═════ ENTRIES SHOWN

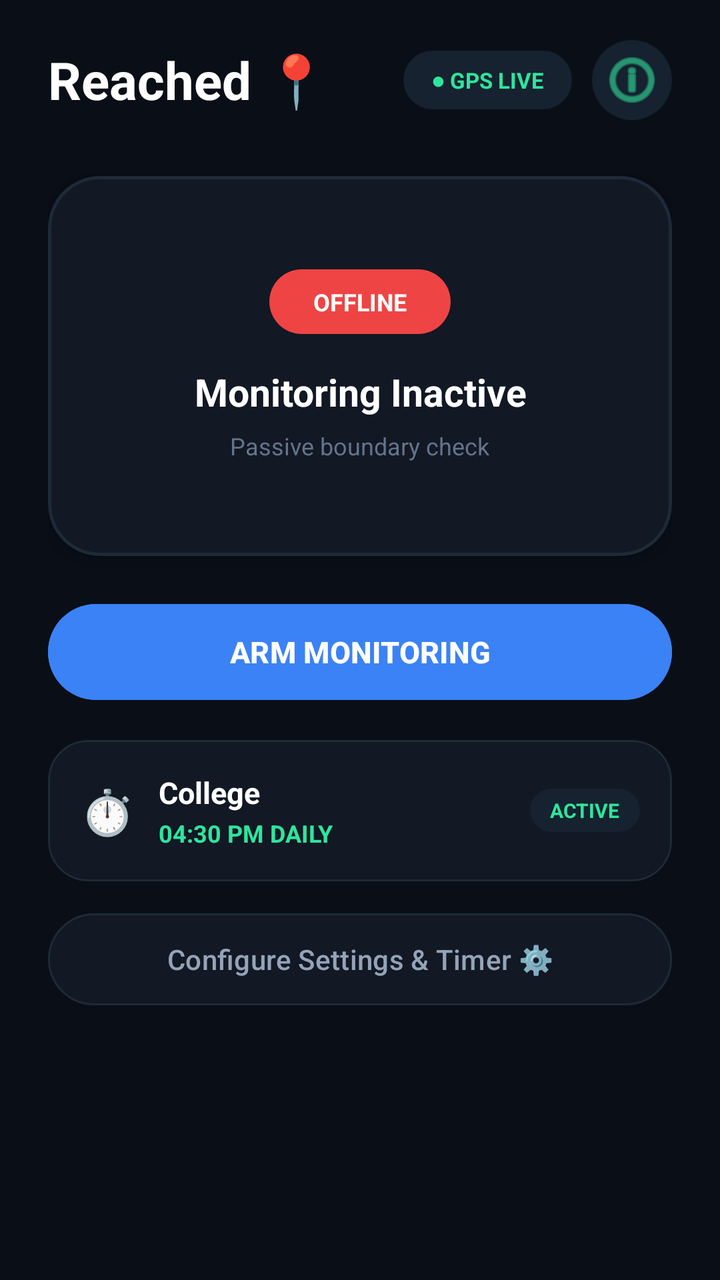
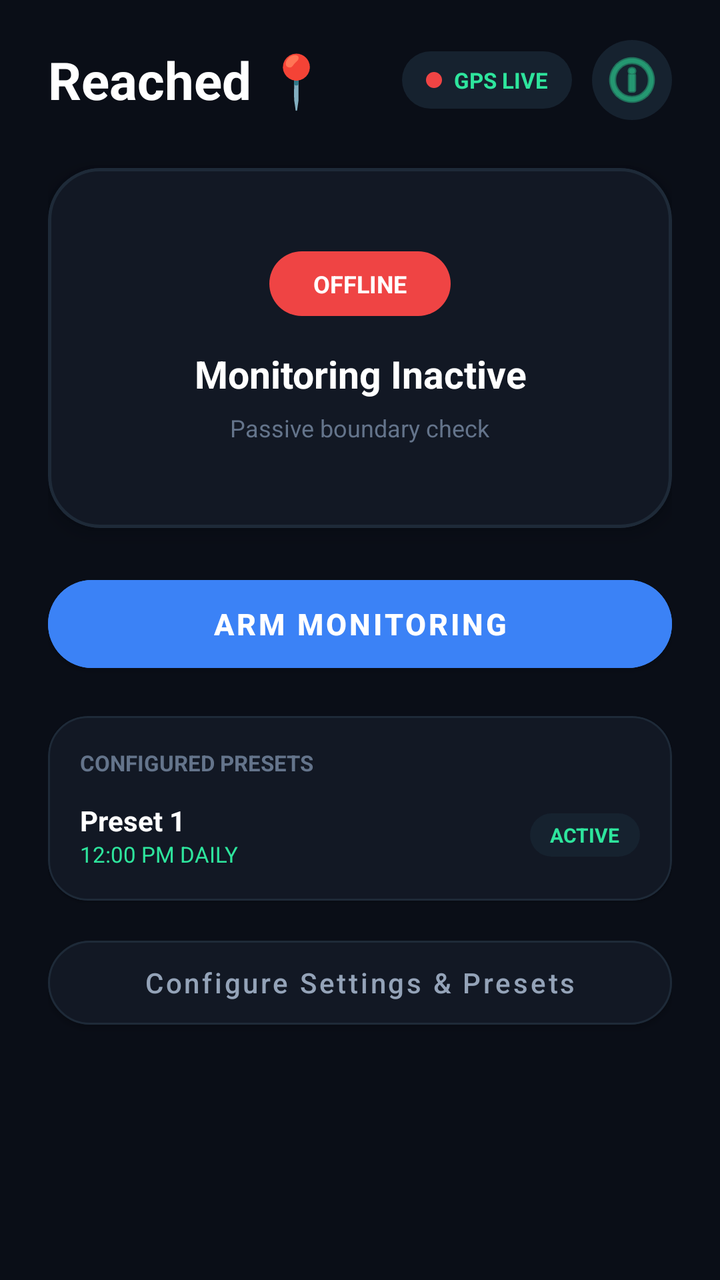

The first picture is an Android layout as it rendered before a commit; the second is the same layout after the commit. The layout source and the unified diff follow.
<!-- AndroidManifest.xml: application theme Theme.Pohachalo -->
<!-- res/layout/activity_main.xml -->
<?xml version="1.0" encoding="utf-8"?>
<ScrollView xmlns:android="http://schemas.android.com/apk/res/android"
    xmlns:app="http://schemas.android.com/apk/res-auto"
    android:layout_width="match_parent"
    android:layout_height="match_parent"
    android:background="#0A0E17"
    android:fillViewport="true">

    <LinearLayout
        android:layout_width="match_parent"
        android:layout_height="wrap_content"
        android:gravity="center_horizontal"
        android:orientation="vertical"
        android:paddingHorizontal="24dp"
        android:paddingTop="20dp"
        android:paddingBottom="28dp">

        
        <LinearLayout
            android:layout_width="match_parent"
            android:layout_height="wrap_content"
            android:gravity="center_vertical"
            android:orientation="horizontal">

            <TextView
                android:layout_width="0dp"
                android:layout_height="wrap_content"
                android:layout_weight="1"
                android:text="Reached 📍"
                android:textColor="#FFFFFF"
                android:textSize="26sp"
                android:textStyle="bold" />

            <TextView
                android:layout_width="wrap_content"
                android:layout_height="wrap_content"
                android:background="@drawable/badge_pill"
                android:paddingHorizontal="14dp"
                android:paddingVertical="7dp"
                android:text="● GPS LIVE"
                android:textColor="#2EE59D"
                android:textSize="11sp"
                android:textStyle="bold" />

            <ImageButton
                android:id="@+id/btnAppGuide"
                android:layout_width="40dp"
                android:layout_height="40dp"
                android:layout_marginStart="10dp"
                android:background="@drawable/badge_pill"
                android:contentDescription="Guide"
                android:src="@android:drawable/ic_menu_info_details"
                app:tint="#2EE59D" />
        </LinearLayout>

        
        <com.google.android.material.card.MaterialCardView
            android:id="@+id/cardStatusFloating"
            android:layout_width="match_parent"
            android:layout_height="190dp"
            android:layout_marginTop="28dp"
            app:cardBackgroundColor="#121824"
            app:cardCornerRadius="26dp"
            app:cardElevation="6dp"
            app:strokeColor="#1E2A38"
            app:strokeWidth="1.5dp">

            <LinearLayout
                android:layout_width="match_parent"
                android:layout_height="match_parent"
                android:gravity="center"
                android:orientation="vertical"
                android:padding="20dp">

                <TextView
                    android:id="@+id/tvStatusBadge"
                    android:layout_width="wrap_content"
                    android:layout_height="wrap_content"
                    android:background="@drawable/badge_pill"
                    android:backgroundTint="#EF4444"
                    android:paddingHorizontal="22dp"
                    android:paddingVertical="8dp"
                    android:text="OFFLINE"
                    android:textColor="#FFFFFF"
                    android:textSize="12sp"
                    android:textStyle="bold" />

                <TextView
                    android:id="@+id/tvStatusText"
                    android:layout_width="wrap_content"
                    android:layout_height="wrap_content"
                    android:layout_marginTop="16dp"
                    android:gravity="center"
                    android:text="Monitoring Inactive"
                    android:textColor="#FFFFFF"
                    android:textSize="19sp"
                    android:textStyle="bold" />

                <TextView
                    android:layout_width="wrap_content"
                    android:layout_height="wrap_content"
                    android:layout_marginTop="6dp"
                    android:text="Passive boundary check"
                    android:textColor="#64748B"
                    android:textSize="12sp" />
            </LinearLayout>
        </com.google.android.material.card.MaterialCardView>

        
        <com.google.android.material.button.MaterialButton
            android:id="@+id/btnToggle"
            android:layout_width="match_parent"
            android:layout_height="56dp"
            android:layout_marginTop="20dp"
            android:backgroundTint="#3B82F6"
            android:text="ARM MONITORING"
            android:textColor="#FFFFFF"
            android:textSize="15sp"
            android:textStyle="bold"
            app:cornerRadius="28dp" />

        
        <com.google.android.material.card.MaterialCardView
            android:layout_width="match_parent"
            android:layout_height="wrap_content"
            android:layout_marginTop="16dp"
            app:cardBackgroundColor="#121824"
            app:cardCornerRadius="20dp"
            app:strokeColor="#1E2A38"
            app:strokeWidth="1dp">

            <LinearLayout
                android:layout_width="match_parent"
                android:layout_height="wrap_content"
                android:gravity="center_vertical"
                android:orientation="horizontal"
                android:padding="16dp">

                <TextView
                    android:layout_width="wrap_content"
                    android:layout_height="wrap_content"
                    android:text="⏱️"
                    android:textSize="22sp" />

                <LinearLayout
                    android:layout_width="0dp"
                    android:layout_height="wrap_content"
                    android:layout_marginStart="12dp"
                    android:layout_weight="1"
                    android:orientation="vertical">

                    <TextView
                        android:id="@+id/tvActiveSlotTitle"
                        android:layout_width="wrap_content"
                        android:layout_height="wrap_content"
                        android:text="College"
                        android:textColor="#FFFFFF"
                        android:textSize="15sp"
                        android:textStyle="bold" />

                    <TextView
                        android:id="@+id/tvTimerSummary"
                        android:layout_width="wrap_content"
                        android:layout_height="wrap_content"
                        android:layout_marginTop="2dp"
                        android:text="04:30 PM DAILY"
                        android:textColor="#2EE59D"
                        android:textSize="12sp"
                        android:textStyle="bold" />
                </LinearLayout>

                <TextView
                    android:layout_width="wrap_content"
                    android:layout_height="wrap_content"
                    android:background="@drawable/badge_pill"
                    android:paddingHorizontal="10dp"
                    android:paddingVertical="4dp"
                    android:text="ACTIVE"
                    android:textColor="#2EE59D"
                    android:textSize="10sp"
                    android:textStyle="bold" />
            </LinearLayout>
        </com.google.android.material.card.MaterialCardView>

        
        <com.google.android.material.button.MaterialButton
            android:id="@+id/btnOpenSettings"
            android:layout_width="match_parent"
            android:layout_height="54dp"
            android:layout_marginTop="12dp"
            android:backgroundTint="#121824"
            android:text="Configure Settings &amp; Timer ⚙️"
            android:textAllCaps="false"
            android:textColor="#94A3B8"
            app:cornerRadius="27dp"
            app:strokeColor="#1E2A38"
            app:strokeWidth="1dp" />

    </LinearLayout>
</ScrollView>
<!-- resources referenced by this layout -->
<resources>
  <!-- drawable badge_pill (drawable) -->
  <?xml version="1.0" encoding="utf-8"?>
  <shape xmlns:android="http://schemas.android.com/apk/res/android">
      <corners android:radius="50dp" />
      <solid android:color="#16222F" />
  </shape>
  <style name="Theme.Pohachalo" parent="Base.Theme.Pohachalo" />
  <style name="Base.Theme.Pohachalo" parent="Theme.Material3.DayNight.NoActionBar">
          
          
      </style>
</resources>

<!-- the commit's change to res/layout/activity_main.xml (unified diff, before → after) -->
@@ -13,7 +13,7 @@
         android:orientation="vertical"
         android:paddingHorizontal="24dp"
         android:paddingTop="20dp"
-        android:paddingBottom="28dp">
+        android:paddingBottom="32dp">
 
         
         <LinearLayout
@@ -31,16 +31,30 @@
                 android:textSize="26sp"
                 android:textStyle="bold" />
 
-            <TextView
+            
+            <LinearLayout
                 android:layout_width="wrap_content"
                 android:layout_height="wrap_content"
                 android:background="@drawable/badge_pill"
-                android:paddingHorizontal="14dp"
-                android:paddingVertical="7dp"
-                android:text="● GPS LIVE"
-                android:textColor="#2EE59D"
-                android:textSize="11sp"
-                android:textStyle="bold" />
+                android:gravity="center_vertical"
+                android:orientation="horizontal"
+                android:paddingHorizontal="12dp"
+                android:paddingVertical="7dp">
+
+                <View
+                    android:layout_width="8dp"
+                    android:layout_height="8dp"
+                    android:layout_marginEnd="6dp"
+                    android:background="@drawable/red_dot" />
+
+                <TextView
+                    android:layout_width="wrap_content"
+                    android:layout_height="wrap_content"
+                    android:text="GPS LIVE"
+                    android:textColor="#2EE59D"
+                    android:textSize="11sp"
+                    android:textStyle="bold" />
+            </LinearLayout>
 
             <ImageButton
                 android:id="@+id/btnAppGuide"
@@ -57,8 +71,8 @@
         <com.google.android.material.card.MaterialCardView
             android:id="@+id/cardStatusFloating"
             android:layout_width="match_parent"
-            android:layout_height="190dp"
-            android:layout_marginTop="28dp"
+            android:layout_height="180dp"
+            android:layout_marginTop="24dp"
             app:cardBackgroundColor="#121824"
             app:cardCornerRadius="26dp"
             app:cardElevation="6dp"
@@ -123,7 +137,7 @@
         <com.google.android.material.card.MaterialCardView
             android:layout_width="match_parent"
             android:layout_height="wrap_content"
-            android:layout_marginTop="16dp"
+            android:layout_marginTop="18dp"
             app:cardBackgroundColor="#121824"
             app:cardCornerRadius="20dp"
             app:strokeColor="#1E2A38"
@@ -132,53 +146,173 @@
             <LinearLayout
                 android:layout_width="match_parent"
                 android:layout_height="wrap_content"
-                android:gravity="center_vertical"
-                android:orientation="horizontal"
+                android:orientation="vertical"
                 android:padding="16dp">
 
                 <TextView
                     android:layout_width="wrap_content"
                     android:layout_height="wrap_content"
-                    android:text="⏱️"
-                    android:textSize="22sp" />
-
+                    android:text="CONFIGURED PRESETS"
+                    android:textColor="#64748B"
+                    android:textSize="11sp"
+                    android:textStyle="bold" />
+
+                
                 <LinearLayout
-                    android:layout_width="0dp"
-                    android:layout_height="wrap_content"
-                    android:layout_marginStart="12dp"
-                    android:layout_weight="1"
-                    android:orientation="vertical">
+                    android:id="@+id/itemSlot1"
+                    android:layout_width="match_parent"
+                    android:layout_height="wrap_content"
+                    android:layout_marginTop="12dp"
+                    android:gravity="center_vertical"
+                    android:orientation="horizontal">
+
+                    <LinearLayout
+                        android:layout_width="0dp"
+                        android:layout_height="wrap_content"
+                        android:layout_weight="1"
+                        android:orientation="vertical">
+
+                        <TextView
+                            android:id="@+id/tvSlot1Name"
+                            android:layout_width="wrap_content"
+                            android:layout_height="wrap_content"
+                            android:text="Preset 1"
+                            android:textColor="#FFFFFF"
+                            android:textSize="14sp"
+                            android:textStyle="bold" />
+
+                        <TextView
+                            android:id="@+id/tvSlot1Time"
+                            android:layout_width="wrap_content"
+                            android:layout_height="wrap_content"
+                            android:text="12:00 PM DAILY"
+                            android:textColor="#2EE59D"
+                            android:textSize="11sp" />
+                    </LinearLayout>
 
                     <TextView
-                        android:id="@+id/tvActiveSlotTitle"
+                        android:id="@+id/tvSlot1Badge"
                         android:layout_width="wrap_content"
                         android:layout_height="wrap_content"
-                        android:text="College"
-                        android:textColor="#FFFFFF"
-                        android:textSize="15sp"
-                        android:textStyle="bold" />
-
-                    <TextView
-                        android:id="@+id/tvTimerSummary"
-                        android:layout_width="wrap_content"
-                        android:layout_height="wrap_content"
-                        android:layout_marginTop="2dp"
-                        android:text="04:30 PM DAILY"
+                        android:background="@drawable/badge_pill"
+                        android:paddingHorizontal="10dp"
+                        android:paddingVertical="4dp"
+                        android:text="ACTIVE"
                         android:textColor="#2EE59D"
-                        android:textSize="12sp"
+                        android:textSize="10sp"
                         android:textStyle="bold" />
                 </LinearLayout>
 
-                <TextView
-                    android:layout_width="wrap_content"
-                    android:layout_height="wrap_content"
-                    android:background="@drawable/badge_pill"
-                    android:paddingHorizontal="10dp"
-                    android:paddingVertical="4dp"
-                    android:text="ACTIVE"
-                    android:textColor="#2EE59D"
-                    android:textSize="10sp"
-                    android:textStyle="bold" />
+                
+                <View
+                    android:id="@+id/divSlot2"
+                    android:layout_width="match_parent"
+                    android:layout_height="1dp"
+                    android:layout_marginVertical="10dp"
+                    android:background="#1E2A38"
+                    android:visibility="gone" />
+
+                
+                <LinearLayout
+                    android:id="@+id/itemSlot2"
+                    android:layout_width="match_parent"
+                    android:layout_height="wrap_content"
+                    android:gravity="center_vertical"
+                    android:orientation="horizontal"
+                    android:visibility="gone">
+
+                    <LinearLayout
+                        android:layout_width="0dp"
+                        android:layout_height="wrap_content"
+                        android:layout_weight="1"
+                        android:orientation="vertical">
+
+                        <TextView
+                            android:id="@+id/tvSlot2Name"
+                            android:layout_width="wrap_content"
+                            android:layout_height="wrap_content"
+                            android:text="Preset 2"
+                            android:textColor="#FFFFFF"
+                            android:textSize="14sp"
+                            android:textStyle="bold" />
+
+                        <TextView
+                            android:id="@+id/tvSlot2Time"
+                            android:layout_width="wrap_content"
+                            android:layout_height="wrap_content"
+                            android:text="12:00 PM DAILY"
+                            android:textColor="#2EE59D"
+                            android:textSize="11sp" />
+                    </LinearLayout>
+
+                    <TextView
+                        android:id="@+id/tvSlot2Badge"
+                        android:layout_width="wrap_content"
+                        android:layout_height="wrap_content"
+                        android:background="@drawable/badge_pill"
+                        android:paddingHorizontal="10dp"
+                        android:paddingVertical="4dp"
+                        android:text="ACTIVE"
+                        android:textColor="#2EE59D"
+                        android:textSize="10sp"
+                        android:textStyle="bold" />
+                </LinearLayout>
+
+                
+                <View
+                    android:id="@+id/divSlot3"
+                    android:layout_width="match_parent"
+                    android:layout_height="1dp"
+                    android:layout_marginVertical="10dp"
+                    android:background="#1E2A38"
+                    android:visibility="gone" />
+
+                
+                <LinearLayout
+                    android:id="@+id/itemSlot3"
+                    android:layout_width="match_parent"
+                    android:layout_height="wrap_content"
+                    android:gravity="center_vertical"
+                    android:orientation="horizontal"
+                    android:visibility="gone">
+
+                    <LinearLayout
+                        android:layout_width="0dp"
+                        android:layout_height="wrap_content"
+                        android:layout_weight="1"
+                        android:orientation="vertical">
+
+                        <TextView
+                            android:id="@+id/tvSlot3Name"
+                            android:layout_width="wrap_content"
+                            android:layout_height="wrap_content"
+                            android:text="Preset 3"
+                            android:textColor="#FFFFFF"
+                            android:textSize="14sp"
+                            android:textStyle="bold" />
+
+                        <TextView
+                            android:id="@+id/tvSlot3Time"
+                            android:layout_width="wrap_content"
+                            android:layout_height="wrap_content"
+                            android:text="12:00 PM DAILY"
+                            android:textColor="#2EE59D"
+                            android:textSize="11sp" />
+                    </LinearLayout>
+
+                    <TextView
+                        android:id="@+id/tvSlot3Badge"
+                        android:layout_width="wrap_content"
+                        android:layout_height="wrap_content"
+                        android:background="@drawable/badge_pill"
+                        android:paddingHorizontal="10dp"
+                        android:paddingVertical="4dp"
+                        android:text="ACTIVE"
+                        android:textColor="#2EE59D"
+                        android:textSize="10sp"
+                        android:textStyle="bold" />
+                </LinearLayout>
+
             </LinearLayout>
         </com.google.android.material.card.MaterialCardView>
 
@@ -187,9 +321,9 @@
             android:id="@+id/btnOpenSettings"
             android:layout_width="match_parent"
             android:layout_height="54dp"
-            android:layout_marginTop="12dp"
+            android:layout_marginTop="14dp"
             android:backgroundTint="#121824"
-            android:text="Configure Settings &amp; Timer ⚙️"
+            android:text="Configure Settings &amp; Presets"
             android:textAllCaps="false"
             android:textColor="#94A3B8"
             app:cornerRadius="27dp"
<!-- resource entries referenced after the edit -->
@@ -6,10 +6,14 @@
       <corners android:radius="50dp" />
       <solid android:color="#16222F" />
   </shape>
-  <style name="Theme.Pohachalo" parent="Base.Theme.Pohachalo" />
-  <style name="Base.Theme.Pohachalo" parent="Theme.Material3.DayNight.NoActionBar">
-          
-          
-      </style>
+  <!-- drawable red_dot (drawable) -->
+  <?xml version="1.0" encoding="utf-8"?>
+  <shape xmlns:android="http://schemas.android.com/apk/res/android"
+      android:shape="oval">
+      <solid android:color="#EF4444" />
+      <size
+          android:width="8dp"
+          android:height="8dp" />
+  </shape>
 </resources>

══════════

● **TASK OBJECTIVE**: Nothing but a number is wanted here: how many lines of the material contain the string "paddingHorizontal".

● **RESULT FOR THIS EXERCISE**: 11